The bent area was filled in with a weld on both sides
Ground the weld down to be flat again. I could have kept a bit more material in hind sight.
Painted and ready for re-install thanks to my mini garage helper.
The front wheel no longer touches the ground and it is much easier to rock off the center stand. I could have built up even more material so it would sit a bit higher but I was being conservative. I wasn’t really sure how much was too much. But for now, the problem is solved.
I can’t remember the condition of this final drive when I assembled my 77 R100s back in 2003. When I had my rear tire replaced recently, I noticed how terrible the splines are. The splines on the wheel are better then the final drive but they will need replacing someday too.

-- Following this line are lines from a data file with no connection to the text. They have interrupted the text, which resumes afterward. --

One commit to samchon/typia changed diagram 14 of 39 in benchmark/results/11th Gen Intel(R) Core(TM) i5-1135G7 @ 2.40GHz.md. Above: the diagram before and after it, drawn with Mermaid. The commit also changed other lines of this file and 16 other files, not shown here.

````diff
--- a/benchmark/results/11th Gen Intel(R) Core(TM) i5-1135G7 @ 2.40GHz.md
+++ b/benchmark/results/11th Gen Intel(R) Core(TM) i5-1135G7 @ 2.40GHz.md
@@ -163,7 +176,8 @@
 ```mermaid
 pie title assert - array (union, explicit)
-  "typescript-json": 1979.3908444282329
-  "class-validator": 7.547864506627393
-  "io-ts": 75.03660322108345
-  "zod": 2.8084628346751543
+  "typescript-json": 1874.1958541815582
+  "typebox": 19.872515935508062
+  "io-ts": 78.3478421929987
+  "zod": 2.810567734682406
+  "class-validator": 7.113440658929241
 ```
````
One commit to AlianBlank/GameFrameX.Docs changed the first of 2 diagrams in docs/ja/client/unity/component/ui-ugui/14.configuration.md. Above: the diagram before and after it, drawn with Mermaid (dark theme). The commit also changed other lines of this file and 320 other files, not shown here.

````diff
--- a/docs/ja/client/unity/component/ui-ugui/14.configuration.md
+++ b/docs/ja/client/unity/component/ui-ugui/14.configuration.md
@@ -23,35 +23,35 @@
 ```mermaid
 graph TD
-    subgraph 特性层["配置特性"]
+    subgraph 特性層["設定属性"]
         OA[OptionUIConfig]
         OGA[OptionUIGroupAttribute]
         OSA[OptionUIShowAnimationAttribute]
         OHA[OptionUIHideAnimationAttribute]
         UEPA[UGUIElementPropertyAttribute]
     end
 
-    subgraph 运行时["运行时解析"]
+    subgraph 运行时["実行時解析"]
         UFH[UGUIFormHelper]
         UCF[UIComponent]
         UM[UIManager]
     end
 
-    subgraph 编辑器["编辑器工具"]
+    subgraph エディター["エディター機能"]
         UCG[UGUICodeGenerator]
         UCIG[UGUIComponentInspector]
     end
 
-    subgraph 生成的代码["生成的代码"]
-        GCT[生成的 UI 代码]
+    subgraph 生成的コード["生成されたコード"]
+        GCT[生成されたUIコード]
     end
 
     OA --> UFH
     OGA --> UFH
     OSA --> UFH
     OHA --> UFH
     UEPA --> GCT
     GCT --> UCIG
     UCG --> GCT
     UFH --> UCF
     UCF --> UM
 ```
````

I found this drive with the same ratio and cleaned it up and replaced the spline. Now it is time to swap the drives.
While it is apart, I am taking the opportunity to pull the tranny back and lube the clutch splines as well.
Back to Beemers…
I’m working on a project bike for a friend and had the items powder coated satin black. I’m very excited to see how this bike will turn out.
And yes, I have a very messy garage/workbench at the moment.
I removed the wheel bearings and the races with lots of heat, and the help of a press.
Then went to the powder coat shop and gave them the masking instructions.
Here are some photos of the install.
Not pictured is the process of checking and testing the bearings in the race to make sure they spin smoothly.
If not, clean them, re-test, and clean them again, etc…
Then grease ’em good!
Also not pictured is the process of cleaning the inside of the hub REALLY well. Especially since they were sand blasted.
And.. then there is the process of pre-loading the bearings, freezing them for a day, heating the hub and then ‘plop’, you are done.
Bearings from when I pulled them from the hub.
Preloaded bearing stack. I have a piece of steel pipe that I put on the other side of the stack with the axle to help with the preload.
A nice propping set up for when it is all heated. These are damaged cork Yoga blocks that a yoga company couldn’t sell. I happily found a home for them in my garage and they come in handy!
Frozen bearing stack and axle dropped into that toasty hot hub.
Just an update… I have 3 bikes in the works but they have been taking longer then expected. I’m trying to customize many features vs buying the available parts out there.
And, I’ve been busy over at Oshmo.com helping to develop some Airhead aftermarket parts that look good, and function, for customizing these old BMW’s.
Recent additions are rear sets, and top clamps… more ideas to come!!